Parents need to know that The Secret Diary of an Exchange Student is an upbeat comedy from Brazil that is fine for tweens and up, though some aspects could fly over their heads. Most of the film is in Portuguese with English subtitles. The film has messages about living abroad, learning other languages, meeting different people, and the personal growth that can come from all of these experiences. A theme involves Americans trying to destabilize other countries' economies and exploit their resources. There's also some violence that is played for comedy but might frighten younger kids, like a woman having a heart attack, police pulling their guns on people, a couple pointing rifles at possible intruders, or a woman interrogating and considering torturing another woman she has tied up in a basement. There's romance, but we don't see anything beyond light kissing. Language in English dialogues and subtitles includes "freaking," "hell," "damn," "heck," "darn," "jerk," "geez," "Christ," "God," "hottie," "prude," and "gringo." The film plays on stereotypes and views Brazilians have of Americans, and vice versa. To stay in the loop on more movies like this, you can sign up for weekly Family Movie Night emails.

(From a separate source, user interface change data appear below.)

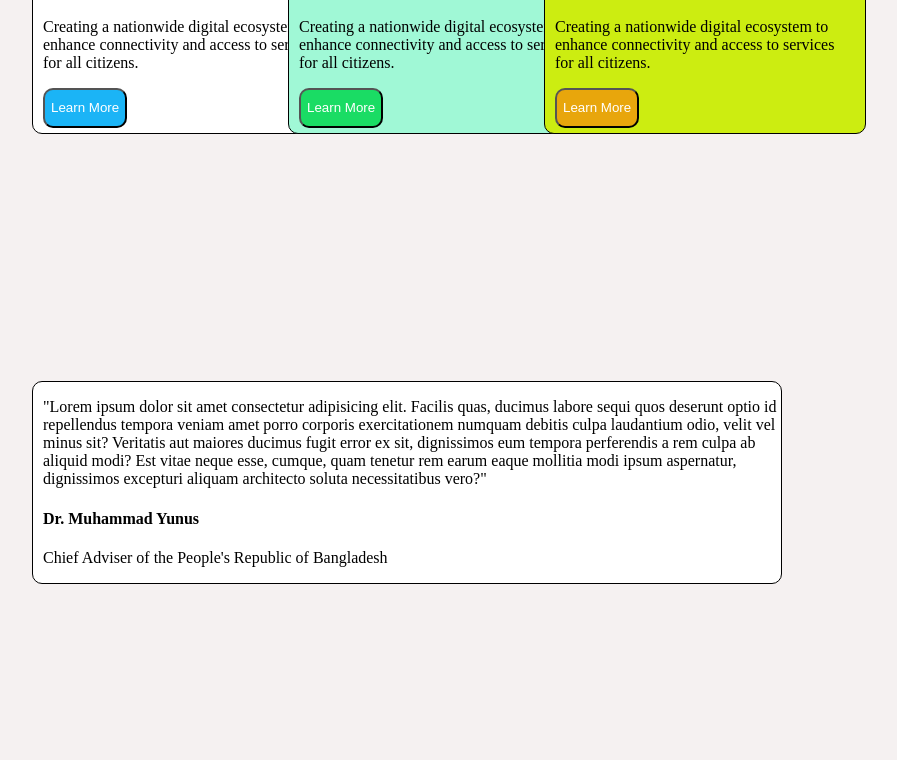
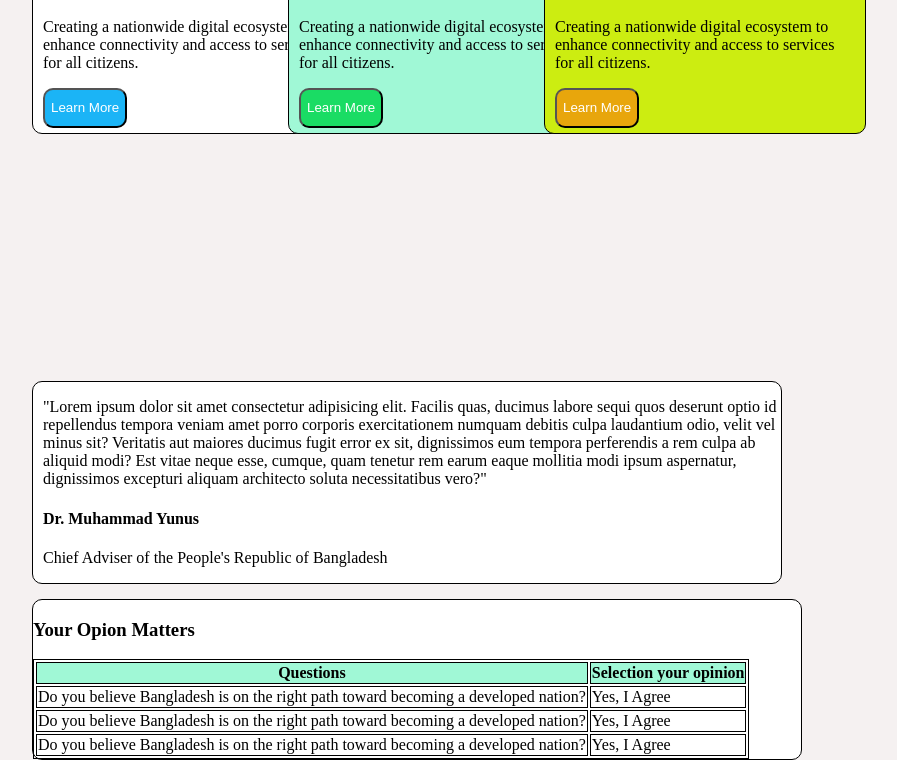
Before and after one commit to GeorgeBlaize/Assignment1_b11, a plain HTML site: page index.html in a window 1280 px wide. Shown: the part 1241-2001 px from the top of the page, without its empty margins (224-1121 px from the left). Before the commit the page ends 1825 px from the top, so only its background shows below. Drawn offline with Linux system fonts and the light colour scheme.

Commit message:
opion added

```diff
--- a/index.html
+++ b/index.html
@@ -91,6 +91,40 @@
 
             </div>
          </section>
+
+         <section class="opinion">
+            <h3>Your Opion Matters</h3>
+            <div>
+                <table><thead>
+                    <tr>
+                      <th class="tq">Questions</th>
+                      <th class="tq">Selection your opinion</th>
+                    </tr></thead>
+                  <tbody>
+                    <tr>
+                      <td>Do you believe Bangladesh is on the right path toward becoming a developed nation?</td>
+                      <td>Yes, I Agree</td>
+                    </tr>
+                    <tr>
+                      <td>Do you believe Bangladesh is on the right path toward becoming a developed nation?</td>
+                      <td>Yes, I Agree</td>
+                    </tr>
+                    <tr>
+                      <td>Do you believe Bangladesh is on the right path toward becoming a developed nation?</td>
+                      <td>Yes, I Agree</td>
+                    </tr>
+                  </tbody>
+                  </table>
+            </div>
+
+
+         </section>
+
+
+         <section class="recent">
+
+
+         </section>
     </main>
 </body>
 </html>
--- a/style.css
+++ b/style.css
@@ -236,3 +236,24 @@ nav{
 #dp3{
     margin-left: 10px;
 }
+
+/*Opion part*/
+.opinion{
+    position: absolute;
+    top: 230%;
+    left: 20%;
+    background-color: #fff;
+    width: 60%;
+    border: 1px solid #000;
+    border-radius: 10px;
+}
+
+
+table, th, td {
+    border: 1px solid black;
+  }
+
+.tq{
+    background-color: #a0f8d6;
+
+}
```
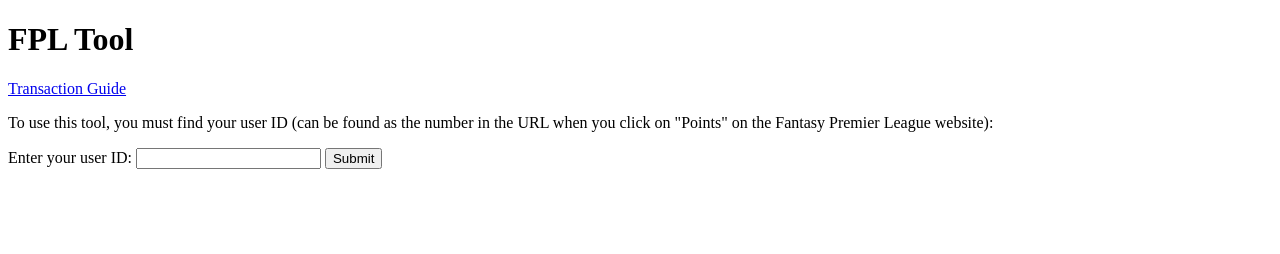
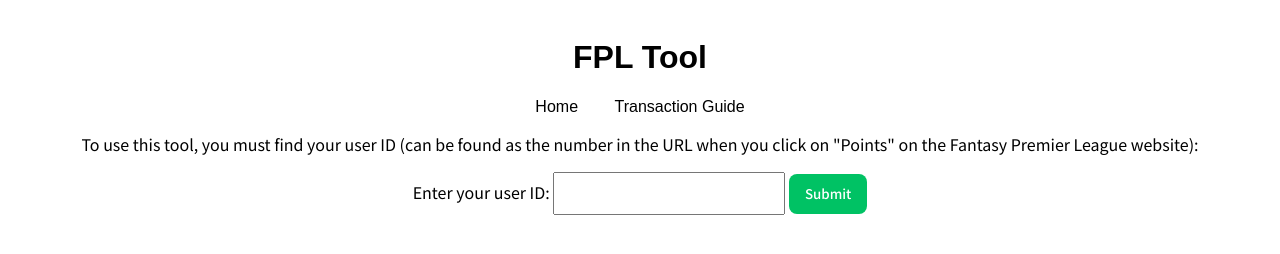
Before and after one commit to Fantasy-Draft-Premier-League-Winner/Fantasy-Draft-Premier-League-Winner.github.io, a website: page index.html in a window 1280 px wide. Drawn offline with Linux system fonts and the light colour scheme; a web font is replaced by a local one.

Commit message:
basic styling

```diff
--- a/index.html
+++ b/index.html
@@ -11,6 +11,7 @@
     <header>
       <h1>FPL Tool</h1>
       <div id="nav">
+        <a href="index.html">Home</a>
         <a href="transactions.html">Transaction Guide</a>
       </div>
     </header>
@@ -19,7 +20,7 @@
     <form id="userIDform">
       <label for="userID">Enter your user ID: </label>
       <input type="text" id="userID" name="userID">
-      <button onClick="getTeamInfo()">Submit</button>
+      <button id="submitBtn" onClick="getTeamInfo()">Submit</button>
     </form>
 
     <div id="myLineup">
--- a/stylesheet.css
+++ b/stylesheet.css
@@ -0,0 +1,49 @@
+@import url('https://fonts.googleapis.com/css2?family=Madimi+One&family=Noto+Sans+JP:wght@100..900&display=swap');
+
+body {
+  padding: 10px;
+  font-family: 'Noto Sans JP', sans-serif;
+  text-align: center;
+}
+header {
+  font-family: 'Madimi One', sans-serif;
+}
+header a {
+  margin: 16px;
+}
+a {
+  text-decoration: none;
+  color: black;
+}
+input {
+  font-family: 'Noto Sans JP', sans-serif;
+  padding: 10px 16px;
+}
+#submitBtn {
+  font-family: 'Noto Sans JP', sans-serif;
+  background-color: #00c264;
+  border-radius: 8px;
+  border-style: none;
+  box-sizing: border-box;
+  color: #FFFFFF;
+  cursor: pointer;
+  display: inline-block;
+  font-weight: 500;
+  height: 40px;
+  line-height: 20px;
+  list-style: none;
+  margin: 0;
+  outline: none;
+  padding: 10px 16px;
+  position: relative;
+  text-align: center;
+  text-decoration: none;
+  transition: color 100ms;
+  vertical-align: baseline;
+  user-select: none;
+  -webkit-user-select: none;
+  touch-action: manipulation;
+}
+#submitBtn:hover, #submitBtn:focus {
+  background-color: #00ce6b;
+}
```
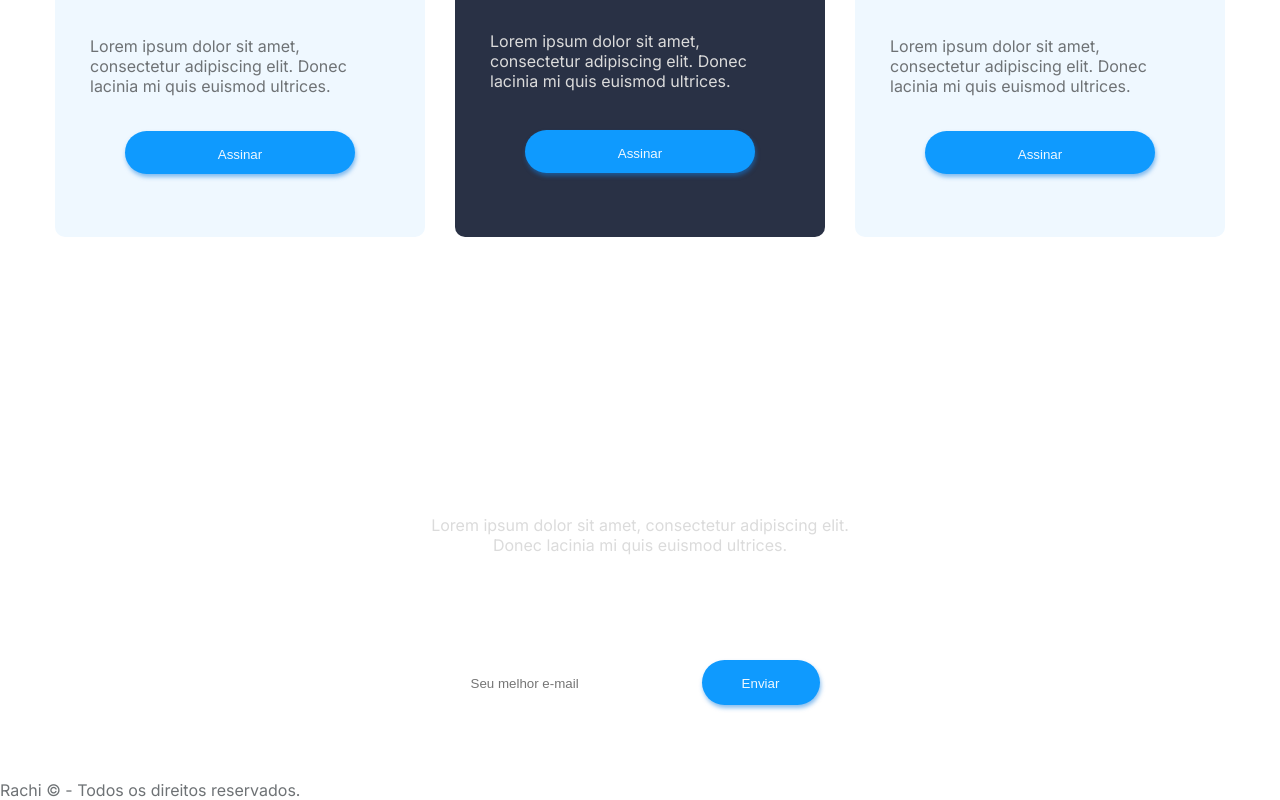
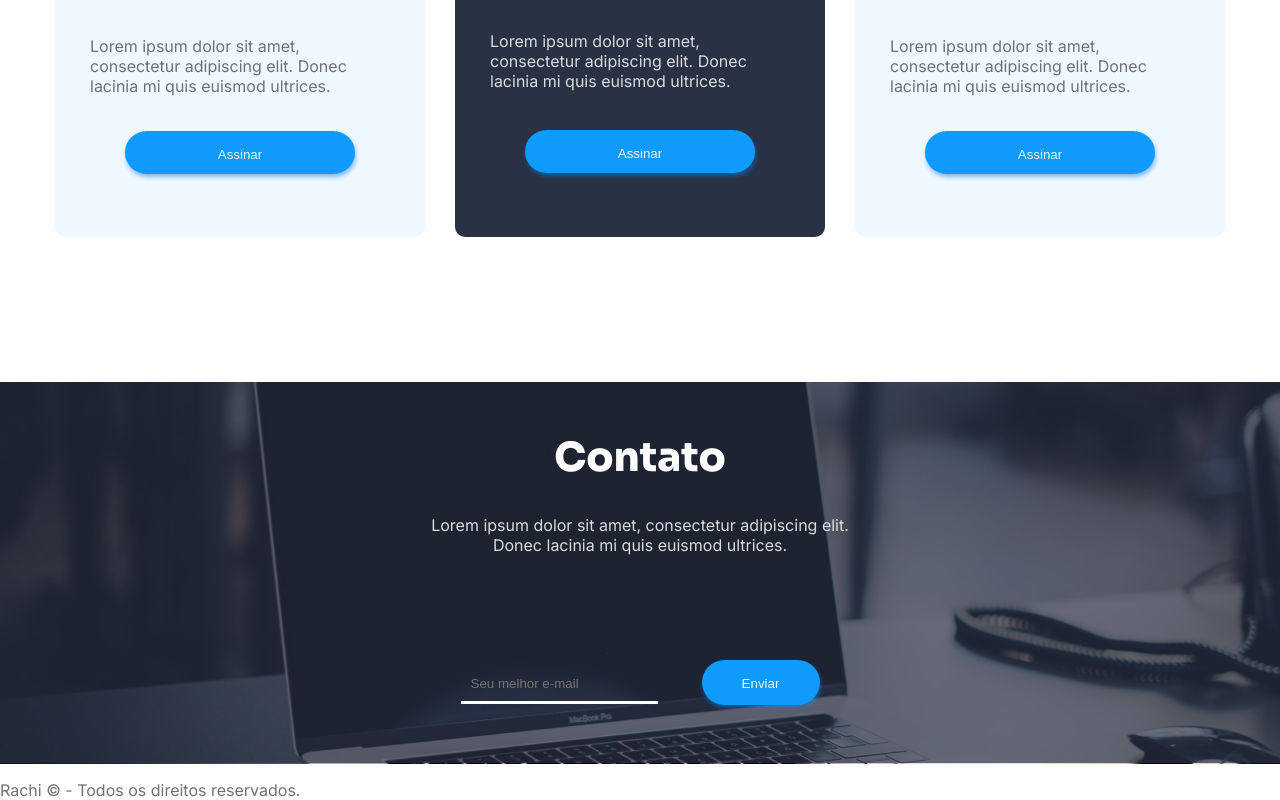
Before and after one commit to vandesonsantos/landing-page-rachi, a plain HTML site: page index.html in a window 1280 px wide. Shown: the part 2439-3239 px from the top of the page. Drawn offline with Linux system fonts and the light colour scheme.

Commit message:
bg local folder test gitpages

```diff
--- a/src/css/modules/contato.css
+++ b/src/css/modules/contato.css
@@ -2,7 +2,7 @@
     margin-top: 130px;
     width: 100%;
     height: 382px;
-    background-image: url('./imagens/group.png');
+    background-image: url('group.png');
     background-repeat: no-repeat, repeat;
     background-size: cover;
     flex-direction: column;
```
Also changed, not shown: src/css/modules/group.png (added).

Is It Any Good?
From its sweet, energetic stars to its funny and occasionally earnest commentary on crossing cultures and discovering oneself, this Brazilian comedy is kooky and charming. One of the surprises in The Secret Diary of an Exchange Student is that it maintains its upbeat pace and keeps the laughs coming throughout. Just when you think a flashback about a boy's love affair with his au pair or a subplot about a crazy missing daughter might awkwardly derail the proceedings, they manage to work their way into the admittedly meandering storyline in an amusing and meaningful way. The glue holding the film together is the positive energy and genuine affability of the lead actors, particularly Brazilians Manoela, Lopes, and Montaleone.
Diary also makes some insightful commentary about cross-cultural experiences. We see the US through the Brazilians' eyes -- Taila's conspiracy theories about the American imperialists undermining her country, Barbara's excitement seeing yellow school buses just like in the movies, the family who seems to subsist on bacon, and the apparent injustices of the US immigration system. Zoraia's comment that when you live abroad, you're always missing a piece of something from one or the other of your homes, is so astute. It's also refreshing to see American actors struggling to speak a language not their own, rather than the reverse, which also happens here but isn't as unusual to see on screen.
Did we miss something on diversity?
Research shows a connection between kids' healthy self-esteem and positive portrayals in media. That's why we've added a new "Diverse Representations" section to our reviews that will be rolling out on an ongoing basis. You can help us help kids by suggesting a diversity update.